Lowered 30 metres below ground by a specialist crane, which can bear the weight of up to 42 African elephants at once, the TBM will now begin munching more than 850 metres over the next six months – the length of more than nine nearby West Ham football pitches.

When she reappears in May, the TBM will have bored a three-metre wide tunnel under Europe’s largest sewage works to connect the existing Lee Tunnel to the future Thames Tideway Tunnel.

Mark Morrison, senior project manager, said: “Our new tunnel will play a crucial role in relieving the future Thames Tideway Tunnel of sewage and rainwater at times of extreme high flows, preventing damage to the environment.”

Tunnel to have crucial role in removing wastewater during extreme high flows

(Above: The machine being lowered down the shaft) 

Before being lowered into position, the team met to name the machine ‘Susie’, after long-serving employee Alan Crump’s wife.

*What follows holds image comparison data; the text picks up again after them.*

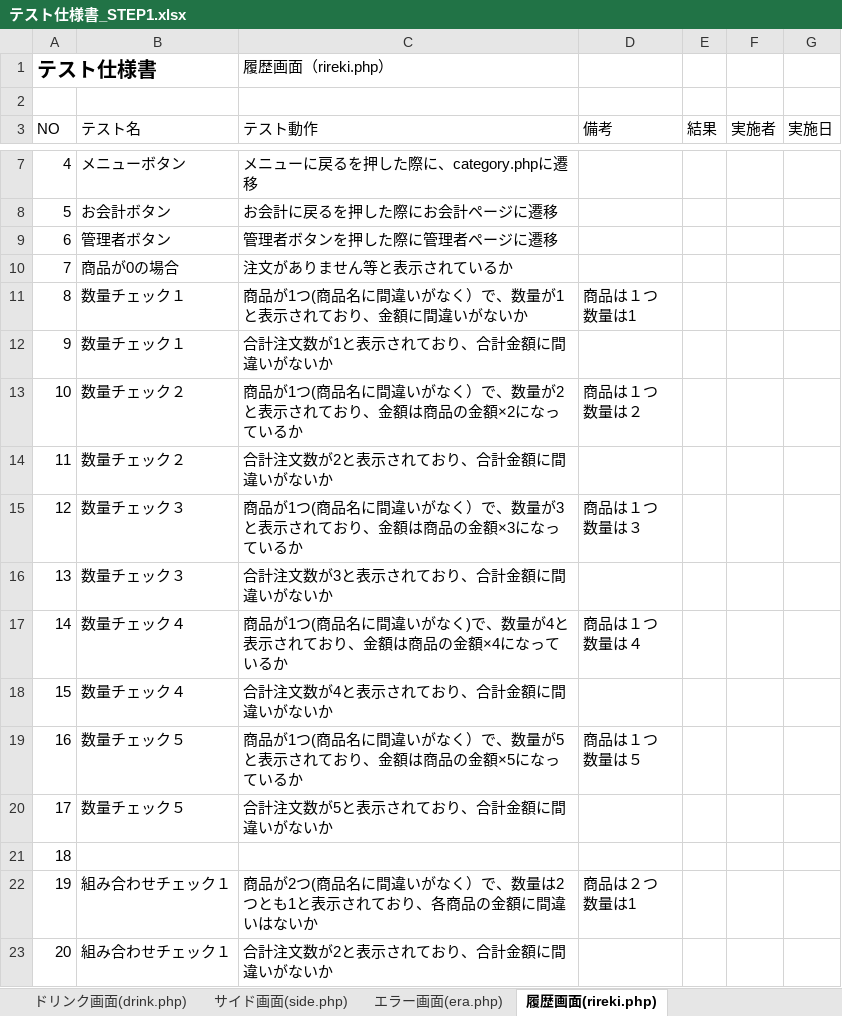
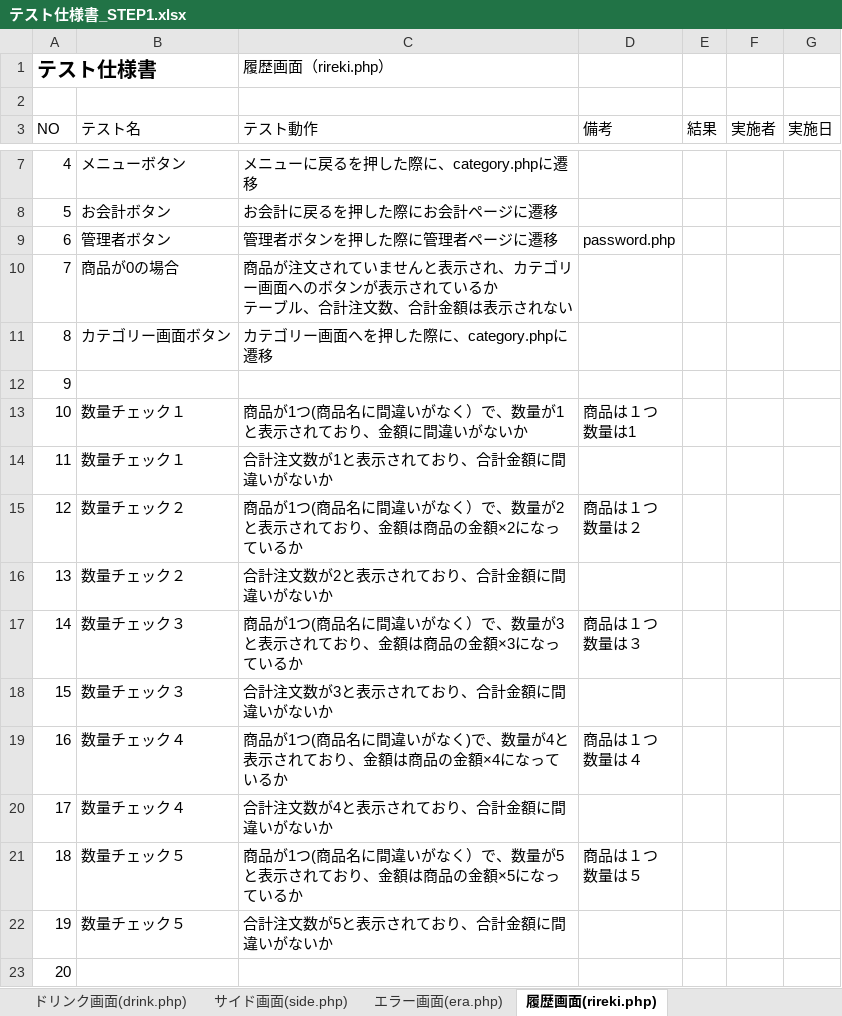
Before and after one commit to satotodob/D_Group_project, an Excel workbook: テスト仕様書/テスト仕様書_STEP1.xlsx, sheet 履歴画面(rireki.php), drawn as a sheet; only a part is shown, gaps mark what is left out; values as stored, in another font and other column widths than the file's, no borders; ↵ is a line break in a cell; the diff covers the shown part only; the diff names each change by its address in the sheet, - before the commit and + after, or states it on an @@ line.

```diff
--- a/テスト仕様書/テスト仕様書_STEP1.xlsx (sheet 履歴画面(rireki.php))
+++ b/テスト仕様書/テスト仕様書_STEP1.xlsx (sheet 履歴画面(rireki.php))
-D9 (備考): (empty)
+D9 (備考): password.php
-C10 (テスト動作): 注文がありません等と表示されているか
+C10 (テスト動作): 商品が注文されていませんと表示され、カテゴリー画面へのボタンが表示されているか ↵ テーブル、合計注文数、合計金額は表示されない
-B11 (テスト名): 数量チェック１
+B11 (テスト名): カテゴリー画面ボタン
-C11 (テスト動作): 商品が1つ(商品名に間違いがなく）で、数量が1と表示されており、金額に間違いがないか
+C11 (テスト動作): カテゴリー画面へを押した際に、category.phpに遷移
-D11 (備考): 商品は１つ ↵ 数量は1
+D11 (備考): (empty)
-B12 (テスト名): 数量チェック１
+B12 (テスト名): (empty)
-C12 (テスト動作): 合計注文数が1と表示されており、合計金額に間違いがないか
+C12 (テスト動作): (empty)
-B13:B14 (テスト名): 数量チェック２
+B13:B14 (テスト名): 数量チェック１
-C13 (テスト動作): …、数量が2と表示されており、金額は商品の金額×2になっているか
+C13 (テスト動作): …、数量が1と表示されており、金額に間違いがないか
-D13 (備考): 商品は１つ ↵ 数量は２
+D13 (備考): 商品は１つ ↵ 数量は1
-C14 (テスト動作): 合計注文数が2と表示されており、合計金額に間違いがないか
+C14 (テスト動作): 合計注文数が1と表示されており、合計金額に間違いがないか
-B15:B16 (テスト名): 数量チェック３
+B15:B16 (テスト名): 数量チェック２
-C15 (テスト動作): …、数量が3と表示されており、金額は商品の金額×3になって…
+C15 (テスト動作): …、数量が2と表示されており、金額は商品の金額×2になって…
-D15 (備考): 商品は１つ ↵ 数量は３
+D15 (備考): 商品は１つ ↵ 数量は２
-C16 (テスト動作): 合計注文数が3と表示されており、合計金額に間違いがないか
+C16 (テスト動作): 合計注文数が2と表示されており、合計金額に間違いがないか
-B17:B18 (テスト名): 数量チェック４
+B17:B18 (テスト名): 数量チェック３
-C17 (テスト動作): …いがなく)で、数量が4と表示されており、金額は商品の金額×4になって…
+C17 (テスト動作): …いがなく）で、数量が3と表示されており、金額は商品の金額×3になって…
-D17 (備考): 商品は１つ ↵ 数量は４
+D17 (備考): 商品は１つ ↵ 数量は３
-C18 (テスト動作): 合計注文数が4と表示されており、合計金額に間違いがないか
+C18 (テスト動作): 合計注文数が3と表示されており、合計金額に間違いがないか
-B19:B20 (テスト名): 数量チェック５
+B19:B20 (テスト名): 数量チェック４
-C19 (テスト動作): …いがなく）で、数量が5と表示されており、金額は商品の金額×5になって…
+C19 (テスト動作): …いがなく)で、数量が4と表示されており、金額は商品の金額×4になって…
-D19 (備考): 商品は１つ ↵ 数量は５
+D19 (備考): 商品は１つ ↵ 数量は４
-C20 (テスト動作): 合計注文数が5と表示されており、合計金額に間違いがないか
+C20 (テスト動作): 合計注文数が4と表示されており、合計金額に間違いがないか
-B21 (テスト名): (empty)
+B21 (テスト名): 数量チェック５
-C21 (テスト動作): (empty)
+C21 (テスト動作): 商品が1つ(商品名に間違いがなく）で、数量が5と表示されており、金額は商品の金額×5になっているか
-D21 (備考): (empty)
+D21 (備考): 商品は１つ ↵ 数量は５
-B22 (テスト名): 組み合わせチェック１
+B22 (テスト名): 数量チェック５
-C22 (テスト動作): 商品が2つ(商品名に間違いがなく）で、数量は2つとも1と表示されており、各商品の金額に間違いはないか
+C22 (テスト動作): 合計注文数が5と表示されており、合計金額に間違いがないか
-D22 (備考): 商品は２つ ↵ 数量は1
+D22 (備考): (empty)
-B23 (テスト名): 組み合わせチェック１
+B23 (テスト名): (empty)
-C23 (テスト動作): 合計注文数が2と表示されており、合計金額に間違いがないか
+C23 (テスト動作): (empty)
```
Also changed, not shown: 38 edited cells elsewhere in this sheet.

Delivery manager, Steve Wilkinson, said: “It’s a great choice of name and a fantastic recognition of Alan’s long and dedicated service, which pre-dates Thames Water as a company! Alan joined in 1972, two years before the Thames Water Authority came into being.”

It took the team more than three hours to first carry out a practice lift, before rigging ‘Susie’ up to a harness and carrying out a precision lift down into the purpose-built eight metre wide shaft.

The team are now preparing for their first stint, and will connect a conveyer belt to the rear as they go, which will remove the soil being excavated.

Specialists will ‘drive’ the machine from an in-built cab and will use laser technology to ensure the machine stays on its designated route.

Thames Water’s site at Beckton treats the waste of nearly four million people, which equates to approximately 1.1million cubic metres of wastewater a day.

It became part of Sir Joseph Bazalgette’s network in the 1860’s and has since been redeveloped and expanded a number of times to accommodate the needs of a growing population.

(Below: The team in front of the machine at the official naming ceremony)

Tunnel to have crucial role in removing wastewater during extreme high flows